Ideally, every school would have a student-led council bridging parents, staff and alumni to push for accountability and transparency, galvanising institutions to take on new practices that include and empower marginalised groups.We picture a transition to decolonised and anti-racist education, with accreditation based on equity. We picture regional summits and youth programs (such as girl scouts) that explore and celebrate diversity, equity, inclusion, and belonging (DEIB). There is always potential for more and better.
As ODIS evolved, so did its creators. We are two individuals running this project, with different personalities. We are of mixed backgrounds, but essentially white girls who’ve experienced international schools, and now the pandemic and worldwide Black Lives Matter protests, in our unique ways. This shows in our input in the work.
Clara: Despite my supposedly ‘internationally minded’ upbringing, I did not learn that the word “Black” wasn’t taboo or rude until January this year. Following George Floyd’s murder this past May, my social media feed became awash with posts about tone policing and institutional racism, terms I had never heard before. I began a steep learning curve which led me to rediscover the concept of decolonisation and its necessity. Due to my privilege, race had been an American-only issue for me, until now, when I learned the UK is not the great slavery abolitionist it declares itself to be. The exploitation of Black people has continued to benefit our society to this day through neo-colonialism and compensation of slave owners.
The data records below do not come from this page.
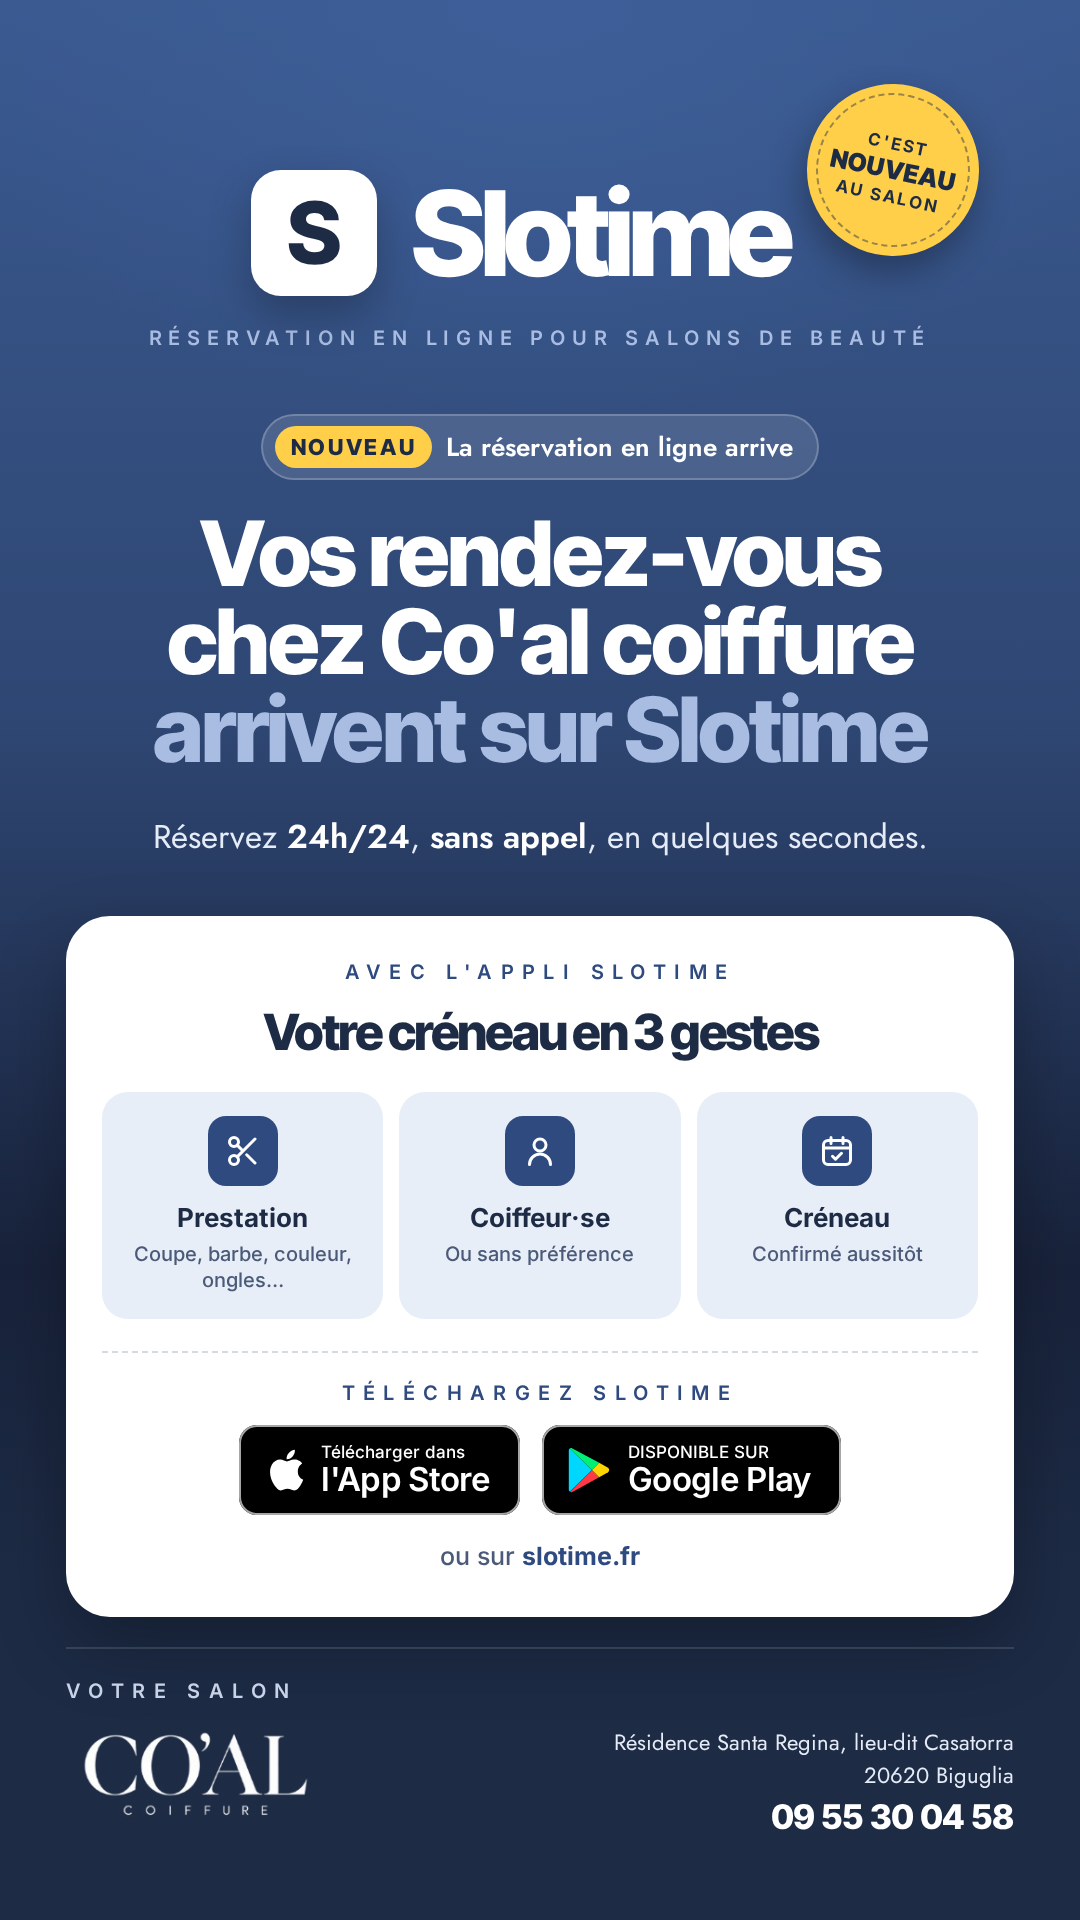
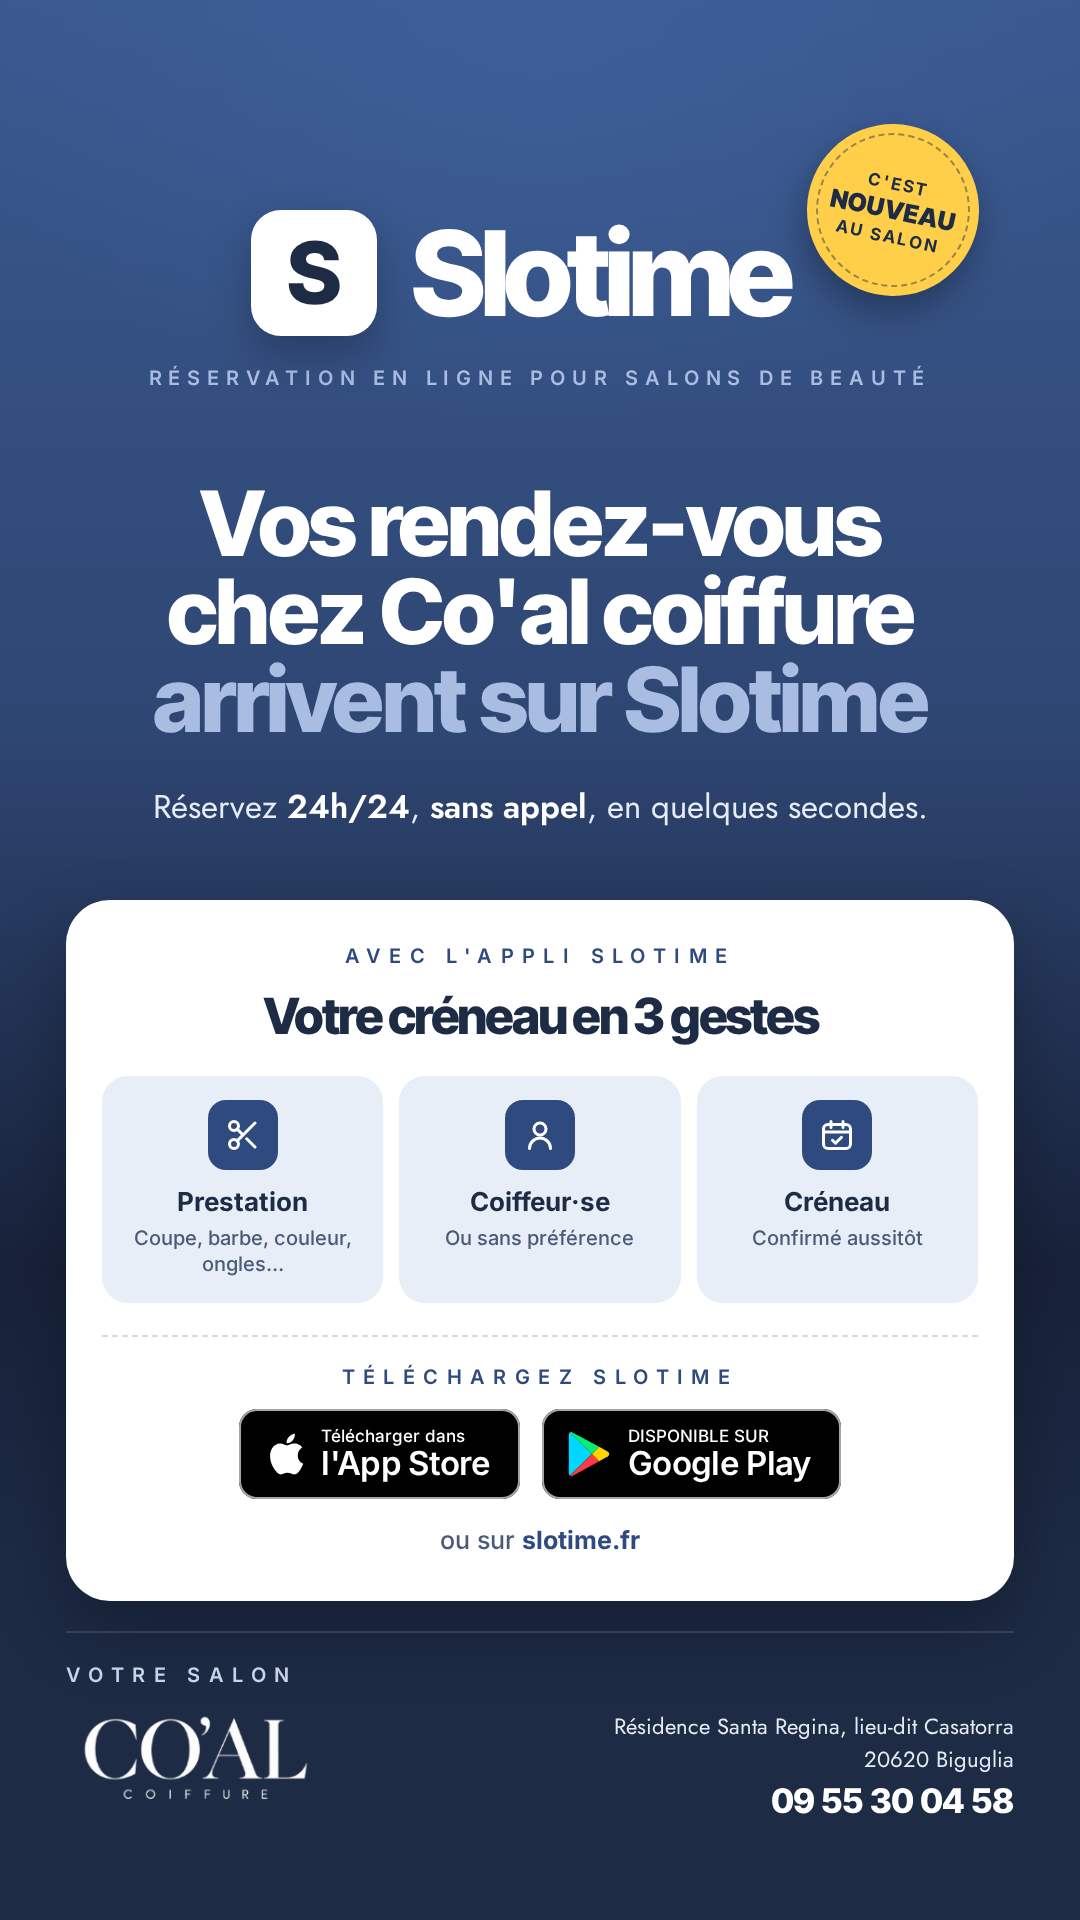
Affiche Slotime : une seule mention « Nouveau » (retire le bandeau)
Claude-Session: https://claude.ai/code/session_01TMEcgZhRSnQaVQC7YFvzaF

diff --git a/slotime/affiche.html b/slotime/affiche.html
@@ -13,7 +13,7 @@
 * { box-sizing: border-box; margin: 0; }
 body { width: 1080px; height: 1920px; overflow: hidden; color: #fff; font-family: "Inter", Arial, sans-serif;
   background: radial-gradient(900px 600px at 50% 0%, #3d5e98, transparent 70%), linear-gradient(180deg, var(--top) 0%, var(--mid) 38%, #18223a 66%, var(--bottom) 82%, var(--bottom) 100%); }
-.wrap { position: relative; height: 100%; padding: 170px 66px 0; display: flex; flex-direction: column; align-items: center; }
+.wrap { position: relative; height: 100%; padding: 210px 66px 0; display: flex; flex-direction: column; align-items: center; }
 
 .brand { position: relative; left: -20px; display: flex; align-items: center; gap: 34px; }
 .logo { width: 126px; height: 126px; border-radius: 30px; background: #fff; color: var(--ink); display: grid; place-items: center; font: 800 86px "Inter Tight", sans-serif; box-shadow: 0 18px 40px rgba(0,0,0,.25); }
@@ -29,12 +29,12 @@ body { width: 1080px; height: 1920px; overflow: hidden; color: #fff; font-family
 .new { margin-top: 64px; display: inline-flex; align-items: center; gap: 14px; padding: 12px 26px 12px 14px; border-radius: 999px; background: rgba(255,255,255,.12); box-shadow: inset 0 0 0 2px rgba(255,255,255,.22); font: 600 26px "Jost", sans-serif; }
 .new span { background: var(--hot); color: var(--hot-ink); font: 800 22px "Inter Tight", sans-serif; letter-spacing: .12em; padding: 8px 16px; border-radius: 999px; }
 
-h1 { margin-top: 30px; text-align: center; font: 800 90px/0.98 "Inter Tight", sans-serif; letter-spacing: -0.03em; }
+h1 { margin-top: 90px; text-align: center; font: 800 90px/0.98 "Inter Tight", sans-serif; letter-spacing: -0.03em; }
 h1 em { font-style: normal; color: var(--sky); }
 .sub { margin-top: 38px; font: 400 33px "Jost", sans-serif; color: #e6ecf7; }
 .sub b { font-weight: 600; color: #fff; }
 
-.card { margin-top: 56px; width: 100%; background: #fff; color: var(--ink); border-radius: 44px; padding: 44px 36px 46px; text-align: center; box-shadow: 0 30px 70px rgba(0,0,0,.28); }
+.card { margin-top: 70px; width: 100%; background: #fff; color: var(--ink); border-radius: 44px; padding: 44px 36px 46px; text-align: center; box-shadow: 0 30px 70px rgba(0,0,0,.28); }
 .eyebrow { font: 600 20px "Inter", sans-serif; letter-spacing: .42em; color: var(--icon); text-transform: uppercase; }
 .card h2 { margin-top: 18px; font: 800 50px "Inter Tight", sans-serif; letter-spacing: -0.045em; }
 .steps { margin-top: 30px; display: grid; grid-template-columns: repeat(3, 1fr); gap: 16px; }
@@ -65,7 +65,6 @@ h1 em { font-style: normal; color: var(--sky); }
   </div>
   <div class="tag">Réservation en ligne pour salons de beauté</div>
 
-  <div class="new"><span>NOUVEAU</span>La réservation en ligne arrive</div>
   <h1>Vos rendez-vous<br>chez Co'al coiffure<br><em>arrivent sur Slotime</em></h1>
   <p class="sub">Réservez <b>24h/24</b>, <b>sans appel</b>, en quelques secondes.</p>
Xoài: I had to acknowledge some internal resistance at the beginning of this project - it took time to realise that resistance was there. But once it hit me, I had to stop and process how much I still had to (un)learn. I have deeply embedded biases despite my supposed worldliness and tokenistic Asian halfness. Why was I working on this project when I still shied away from calling international schools racist? I wanted to be inclusive of sexism, ableism, homophobia, and so on, in a way that minimised the issue of racism. But let’s call a spade a spade - anti-racism is ‘trending’ because it is relevant. Addressing one form of discrimination can automatically be instersectional with other forms of it.
COMMITMENT TO ACTION
Though ODIS has gained considerable momentum since it began, as the academic year begins it is the responsibility of educators and the international school community as a whole to take up the mantle. Echoing the commitment to action by the Association of International Educators and Leaders of Colour (AIELOC), we ask leaders in international education to stop and ask themselves how they are upholding Western Supremacy. What racial biases and attitudes are you perpetuating? If you feel uncomfortable, good. Ask yourself why. Commitments must be made on a local level, on campus, as well as within curriculum and accreditation organisations. There needs to be a safe platform for minorities to speak out. Students of Colour in particular need to be given the tools to articulate their experiences. Native-language and race barriers must be abolished from hiring practices. Curricula should be standardised to incite more inclusive teachings whilst remaining flexible for educators. Leaders must recognise how their schools displace local communities, and develop authentic collaborative relationships with them. Diversity should not be celebrated exclusively on International Day - every day should be international day at an international school. Our education is long overdue for an update.
Special thanks to Danau Tanu and Kelindah Schuster for editing.